The school announced that McDonald will serve as director of recruiting operations while continuing to fulfill her WNBA commitments. She will oversee all recruiting logistics, assist with on-campus visits, manage recruit information and social media content at Arizona.

McDonald was one of the best players in Arizona history after transferring from Washington as a sophomore. She was an All-American and the Pac-12 player of the year in 2020-21, leading the Wildcats to the national championship game, which they lost to Stanford.

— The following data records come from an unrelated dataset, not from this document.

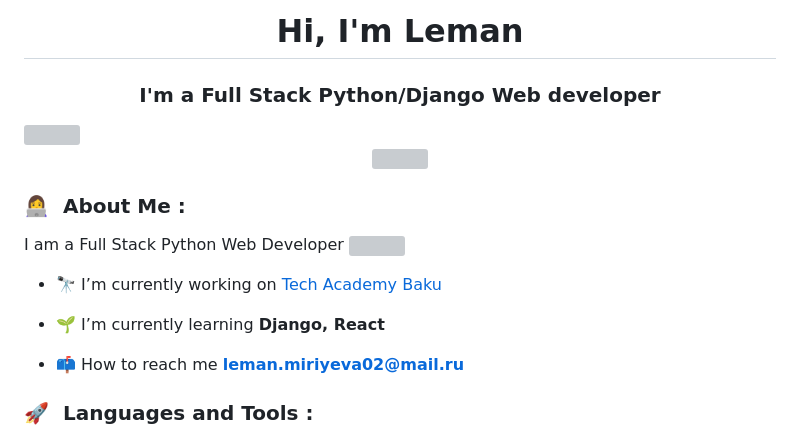
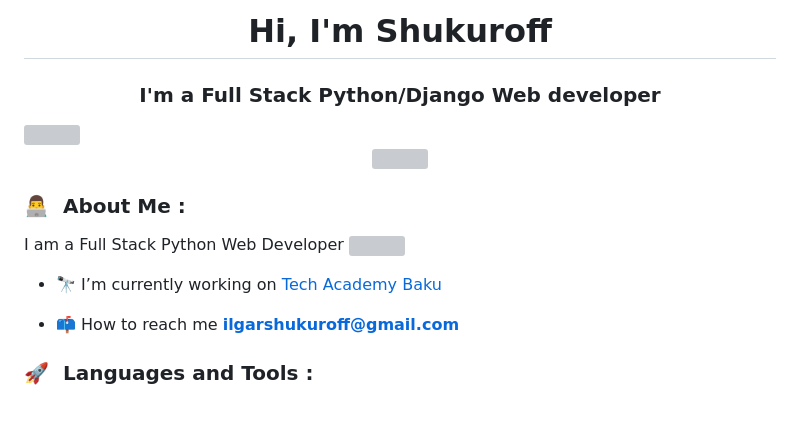
Before and after one commit to IIISRO/IIISRO, a Markdown page: README.md, the part around the change printed below. GitHub-like rendering; blank space fills up the shorter version; grey boxes are pictures that could not be loaded.

```diff
--- a/README.md
+++ b/README.md
@@ -1,4 +1,4 @@
-<h1 align="center">Hi, I'm Leman</h1>
+<h1 align="center">Hi, I'm Shukuroff</h1>
 <h3 align="center">I'm a Full Stack Python/Django Web developer</h3>
     <img width="100%" height="auto" src="https://github.com/halfrost/halfrost/raw/master/icons/header_.png" height="175px"/>
 
@@ -6,15 +6,13 @@
 
 
 
-### :woman_technologist: &nbsp;About Me :
+### :man_technologist: &nbsp;About Me :
 
 I am a Full Stack Python Web Developer <img src="https://media.giphy.com/media/WUlplcMpOCEmTGBtBW/giphy.gif" width="30">
 
 - 🔭 I’m currently working on [Tech Academy Baku](https://github.com/TechAcademy-Azerbaijan)
 
-- 🌱 I’m currently learning **Django, React**
-
-- 📫 How to reach me **leman.miriyeva02@mail.ru**
+- 📫 How to reach me **ilgarshukuroff@gmail.com**
 
 ### 🚀 &nbsp;Languages and Tools :
 
```
Also changed, not shown: other parts of README.md (+0 -3 lines).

McDonald broke Barnes’ single-season scoring record and had the highest career scoring average in school history before being selected by the Dream with the third overall pick of the 2021 WNBA draft.